What to work on. Reproduce all of the records word for word, omitting the pictures.

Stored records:
--- START ---

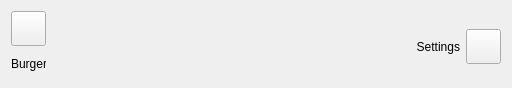
The window that LEO_sniffy/GUI/widgetfooter.ui (jirik09/Sniffy) describes before a commit, drawn with Qt 5.
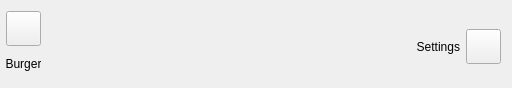
The same window after the commit. Custom widgets are drawn as their Qt base class.

Patch:
```diff
--- a/LEO_sniffy/GUI/widgetfooter.ui
+++ b/LEO_sniffy/GUI/widgetfooter.ui
@@ -29,6 +29,9 @@
    <string notr="true"/>
   </property>
   <layout class="QHBoxLayout" name="horizontalLayout_2">
+   <property name="leftMargin">
+    <number>6</number>
+   </property>
    <property name="bottomMargin">
     <number>6</number>
    </property>
@@ -108,7 +111,7 @@
          <string>Burger</string>
         </property>
         <property name="alignment">
-         <set>Qt::AlignLeading|Qt::AlignLeft|Qt::AlignVCenter</set>
+         <set>Qt::AlignCenter</set>
         </property>
         <property name="wordWrap">
          <bool>false</bool>
```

--- END ---

Answer.
The window that LEO_sniffy/GUI/widgetfooter.ui (jirik09/Sniffy) describes before a commit, drawn with Qt 5.
The same window after the commit. Custom widgets are drawn as their Qt base class.

Patch:
```diff
--- a/LEO_sniffy/GUI/widgetfooter.ui
+++ b/LEO_sniffy/GUI/widgetfooter.ui
@@ -29,6 +29,9 @@
    <string notr="true"/>
   </property>
   <layout class="QHBoxLayout" name="horizontalLayout_2">
+   <property name="leftMargin">
+    <number>6</number>
+   </property>
    <property name="bottomMargin">
     <number>6</number>
    </property>
@@ -108,7 +111,7 @@
          <string>Burger</string>
         </property>
         <property name="alignment">
-         <set>Qt::AlignLeading|Qt::AlignLeft|Qt::AlignVCenter</set>
+         <set>Qt::AlignCenter</set>
         </property>
         <property name="wordWrap">
          <bool>false</bool>
```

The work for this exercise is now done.